Provided records Start Marker

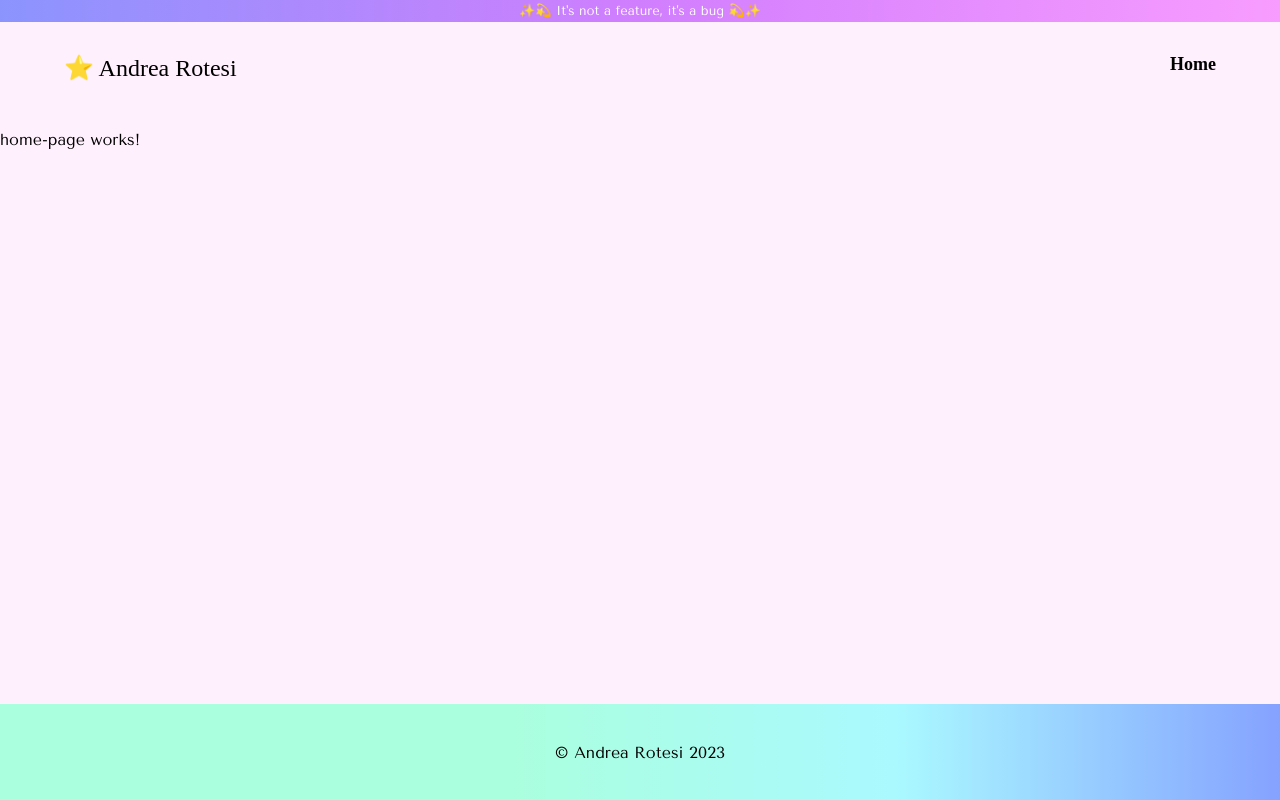
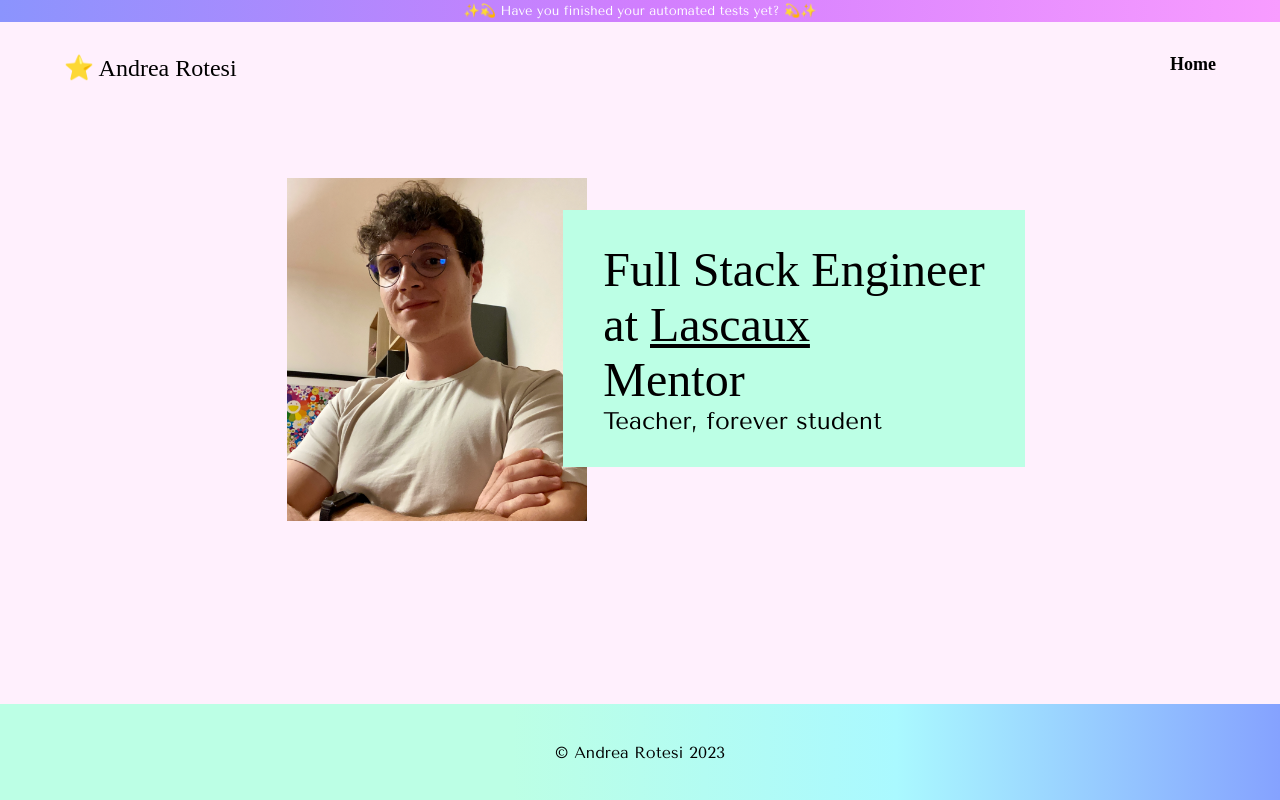
Before and after one commit to andrearotesi/ng-portfolio, an Angular app: page / in a window 1280 px wide. Built offline with nearby package versions, Linux system fonts and the light colour scheme; a web font is replaced by a local one.

Commit message:
Added home page & card component

```diff
--- /dev/null
+++ b/src/app/components/card/card.component.html
@@ -0,0 +1,8 @@
+<div class="card">
+    <div class="card__header display">
+        <ng-content select="[card-header]"></ng-content>
+    </div>
+    <div class="card__body">
+        <ng-content select="[card-body]"></ng-content>
+    </div>
+</div>
--- /dev/null
+++ b/src/app/components/card/card.component.scss
@@ -0,0 +1,19 @@
+.card {
+    cursor: default;
+    background: var(--mint);
+    width: fit-content;
+    height: fit-content;
+    padding: 2em 2.5em;
+
+    @media (width < 600px) {
+        padding: 1em 1.5em;
+    }
+
+    .card__header {
+        font-size: 3em;
+
+        @media (width < 600px) {
+            font-size: 1.5em;
+        }
+    }
+}
--- a/src/app/components/header/header.component.ts
+++ b/src/app/components/header/header.component.ts
@@ -1,4 +1,4 @@
-import { Component, Input, OnInit } from '@angular/core';
+import { Component, OnInit } from '@angular/core';
 import { CommonModule } from '@angular/common';
 import { RouterModule } from '@angular/router';
 
@@ -18,7 +18,8 @@ export class HeaderComponent implements OnInit {
     'It\'s not a feature, it\'s a bug',
     'Have you finished your automated tests yet?',
     'How to center a div?',
-    '!{false} - it\'s funny because it\'s true'
+    '!{false} - it\'s funny because it\'s true',
+    'I � Unicode!',
   ];
 
   navItems = [
--- a/src/app/pages/home-page/home-page.component.html
+++ b/src/app/pages/home-page/home-page.component.html
@@ -1 +1,18 @@
-<p>home-page works!</p>
+<section class="main-wrapper">
+    <!-- Portrait -->
+    <img src="assets/images/portrait.png">
+
+    <!-- Main card -->
+    <ptf-card>
+        <ng-container card-header>
+            <p>
+                Full Stack Engineer<br>
+                at <a [href]="company.url">{{company.name}}</a><br>
+                Mentor
+            </p>
+        </ng-container>
+        <ng-container card-body>
+            <span>Teacher, forever student</span>
+        </ng-container>
+    </ptf-card>
+</section>
--- a/src/app/pages/home-page/home-page.component.scss
+++ b/src/app/pages/home-page/home-page.component.scss
@@ -0,0 +1,53 @@
+.main-wrapper {
+    display: flex;
+    justify-content: center;
+    margin-top: 3em;
+
+    @media (width < 600px) {
+        align-items: center;
+        flex-direction: column;
+        margin-top: 1em;
+    }
+
+    img {
+        padding: 1em 2em;
+        width: 300px;
+        height: auto;
+        object-fit: contain;
+
+        @media (width < 600px) {
+            width: 70%;
+        }
+    }
+
+    ptf-card {
+        margin-left: -3.5em;
+        margin-top: 3em;
+
+        @media (width < 600px) {
+            margin-left: 0;
+            margin-top: -2em;
+        }
+
+        a {
+            color: #000000;
+        }
+
+        p {
+            margin: 0;
+
+            @media (width < 600px) {
+                font-size: large;
+            }
+        }
+
+        span {
+            margin-top: 1em;
+            font-size: 1.5em;
+
+            @media (width < 600px) {
+                font-size: medium;
+            }
+        }
+    }
+}
--- a/src/app/pages/home-page/home-page.component.ts
+++ b/src/app/pages/home-page/home-page.component.ts
@@ -7,4 +7,9 @@ import { Component } from '@angular/core';
 })
 export class HomePageComponent {
 
+  company = {
+    name: 'Lascaux',
+    url: 'https://www.lascaux.it/'
+  };
+
 }
--- a/src/styles/palette.scss
+++ b/src/styles/palette.scss
@@ -6,7 +6,7 @@
     --purple: #d17efe;
     --pink: #f89cff;
 
-    --mint: #aaffde;
+    --mint: #bcffe5;
     --skyblue: #aaf9ff;
     --lightblue: #85a2ff;
 }
```
Also changed, not shown: src/app/app.module.ts (+6 -4 lines), src/app/components/card/card.component.ts (added, +13 -0 lines), src/assets/images/portrait.png (added).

Provided records End Marker

[Your goal]: Go through the entries above and copy out every line that includes the word "padding".

[Written response]:
+    padding: 2em 2.5em;
+        padding: 1em 1.5em;
+        padding: 1em 2em;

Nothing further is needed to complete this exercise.